The Wall Street Journal Health Blog: "Among the proposed amendments that didn't make the final rules was a proposal to remove insurance-broker commissions from the administrative cost bucket. You can see why brokers would be nervous about this issue - if insurers are trying to push their administrative costs below those thresholds to avoid having to pay rebates, commissions will likely be squeezed. But the NAIC said it didn't have the authority to make that change - it said the law made it pretty clear those costs would fall under the administrative umbrella - and so the group didn't vote on it. Instead, it created a subgroup to work with HHS officials on the issue" (Hobson, 10/21).
The Washington Post: "Insurers were similarly disappointed by the failure of another eleventh-hour amendment that would have enabled them to lump together spending on their plans across states for the purposes of meeting the medical loss ratio, rather than being required to calculate it on a state-by-state basis. But this was just one of many aspects of the NAIC's final recommendation to which the industry objected" (Aizenman, 10/22).
Reuters: "Insurers argue that the restrictions will handicap smaller companies with limited resources or hit others with plans for small groups or individuals that can be expensive to operate. 'The current MLR proposal will reduce competition, disrupt coverage, and threaten patients' access to health plans' quality improvement services,' America's Health Insurance Plans President and Chief Executive Karen Ignagni said" (Heavey, 10/21).
The Wall Street Journal: "The proposed rule is not all bad for insurers. In particular, the regulators ruled that companies could deduct most taxes from their total premiums, which will make it easier for them to hit the targets.

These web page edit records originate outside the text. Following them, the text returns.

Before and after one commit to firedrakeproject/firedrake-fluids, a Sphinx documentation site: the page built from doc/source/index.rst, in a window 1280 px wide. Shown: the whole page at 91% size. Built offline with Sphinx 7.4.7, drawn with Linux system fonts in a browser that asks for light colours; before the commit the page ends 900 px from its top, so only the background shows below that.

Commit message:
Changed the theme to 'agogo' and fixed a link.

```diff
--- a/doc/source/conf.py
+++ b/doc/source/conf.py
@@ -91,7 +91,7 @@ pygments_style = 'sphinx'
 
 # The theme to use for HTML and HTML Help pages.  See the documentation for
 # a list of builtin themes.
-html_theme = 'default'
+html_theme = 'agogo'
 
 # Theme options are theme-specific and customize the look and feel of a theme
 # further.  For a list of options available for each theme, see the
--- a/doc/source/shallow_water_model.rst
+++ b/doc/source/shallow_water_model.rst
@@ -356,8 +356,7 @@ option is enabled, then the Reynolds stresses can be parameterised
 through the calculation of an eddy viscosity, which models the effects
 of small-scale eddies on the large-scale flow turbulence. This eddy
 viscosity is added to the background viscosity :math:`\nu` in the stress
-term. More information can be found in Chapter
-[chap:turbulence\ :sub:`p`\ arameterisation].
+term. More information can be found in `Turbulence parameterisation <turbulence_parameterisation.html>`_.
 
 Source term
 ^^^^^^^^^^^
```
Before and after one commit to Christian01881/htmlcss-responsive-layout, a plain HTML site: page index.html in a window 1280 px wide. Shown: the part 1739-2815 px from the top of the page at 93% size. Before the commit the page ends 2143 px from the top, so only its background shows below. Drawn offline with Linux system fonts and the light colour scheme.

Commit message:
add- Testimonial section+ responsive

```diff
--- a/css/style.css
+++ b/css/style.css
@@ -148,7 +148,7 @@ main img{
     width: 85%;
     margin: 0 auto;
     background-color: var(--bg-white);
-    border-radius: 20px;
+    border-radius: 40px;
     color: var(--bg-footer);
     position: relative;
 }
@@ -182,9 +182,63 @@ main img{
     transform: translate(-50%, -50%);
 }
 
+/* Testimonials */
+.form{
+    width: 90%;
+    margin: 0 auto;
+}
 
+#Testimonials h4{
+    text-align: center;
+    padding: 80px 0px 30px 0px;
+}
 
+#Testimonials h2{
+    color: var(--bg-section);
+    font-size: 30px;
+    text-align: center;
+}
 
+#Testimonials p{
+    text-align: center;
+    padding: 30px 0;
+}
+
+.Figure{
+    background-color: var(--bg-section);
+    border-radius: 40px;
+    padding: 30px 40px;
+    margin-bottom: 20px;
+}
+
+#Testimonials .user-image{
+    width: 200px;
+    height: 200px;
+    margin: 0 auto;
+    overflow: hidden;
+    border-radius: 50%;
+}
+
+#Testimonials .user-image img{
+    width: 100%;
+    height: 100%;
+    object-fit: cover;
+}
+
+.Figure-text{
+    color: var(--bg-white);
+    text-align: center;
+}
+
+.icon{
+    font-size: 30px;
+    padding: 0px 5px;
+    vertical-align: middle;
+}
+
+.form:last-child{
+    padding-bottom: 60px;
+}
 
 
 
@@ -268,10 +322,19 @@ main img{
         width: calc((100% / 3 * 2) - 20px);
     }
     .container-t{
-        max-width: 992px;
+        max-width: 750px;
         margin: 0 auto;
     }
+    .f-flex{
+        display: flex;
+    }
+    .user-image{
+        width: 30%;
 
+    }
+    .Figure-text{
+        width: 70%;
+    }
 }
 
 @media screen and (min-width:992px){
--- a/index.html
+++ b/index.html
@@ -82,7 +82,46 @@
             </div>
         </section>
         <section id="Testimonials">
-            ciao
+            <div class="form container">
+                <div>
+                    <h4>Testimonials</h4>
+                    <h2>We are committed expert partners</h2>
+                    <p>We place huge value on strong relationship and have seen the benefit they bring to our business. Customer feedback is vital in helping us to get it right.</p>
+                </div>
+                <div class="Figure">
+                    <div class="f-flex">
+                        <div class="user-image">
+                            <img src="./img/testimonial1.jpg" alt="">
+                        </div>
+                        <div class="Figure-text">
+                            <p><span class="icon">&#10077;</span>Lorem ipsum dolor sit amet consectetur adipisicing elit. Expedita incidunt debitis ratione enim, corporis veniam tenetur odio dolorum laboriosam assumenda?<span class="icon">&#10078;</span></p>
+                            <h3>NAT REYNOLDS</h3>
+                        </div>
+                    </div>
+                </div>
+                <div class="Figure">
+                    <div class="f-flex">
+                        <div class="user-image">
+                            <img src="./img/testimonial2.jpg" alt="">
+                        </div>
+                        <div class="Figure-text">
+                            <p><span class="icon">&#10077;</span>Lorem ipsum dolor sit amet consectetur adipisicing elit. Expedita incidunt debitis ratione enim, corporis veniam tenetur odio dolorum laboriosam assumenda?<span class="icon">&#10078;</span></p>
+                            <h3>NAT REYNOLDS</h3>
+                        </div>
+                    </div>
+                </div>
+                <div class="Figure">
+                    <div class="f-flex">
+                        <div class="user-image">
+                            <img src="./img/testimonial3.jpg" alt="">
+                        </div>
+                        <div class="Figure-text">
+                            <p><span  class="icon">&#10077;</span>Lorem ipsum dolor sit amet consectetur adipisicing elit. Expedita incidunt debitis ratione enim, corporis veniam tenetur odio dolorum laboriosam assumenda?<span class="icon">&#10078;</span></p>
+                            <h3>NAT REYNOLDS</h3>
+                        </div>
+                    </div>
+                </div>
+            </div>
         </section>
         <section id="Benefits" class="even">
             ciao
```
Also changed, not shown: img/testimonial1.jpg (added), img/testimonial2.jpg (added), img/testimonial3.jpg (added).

In a letter sent to HHS last week, the state commissioners also urged the agency to consider a gradual phase-in of the rules" (Johnson, 10/21).
The Associated Press: HHS "said in a statement Thursday it will provide 'clear guidance to stakeholders in the coming weeks.'" The statement added that "'[t]hese recommendations are reasonable, achievable for insurers and will help to ensure insurance premiums are, for the most part, supporting health benefits for consumers'" (Murphy, 10/21).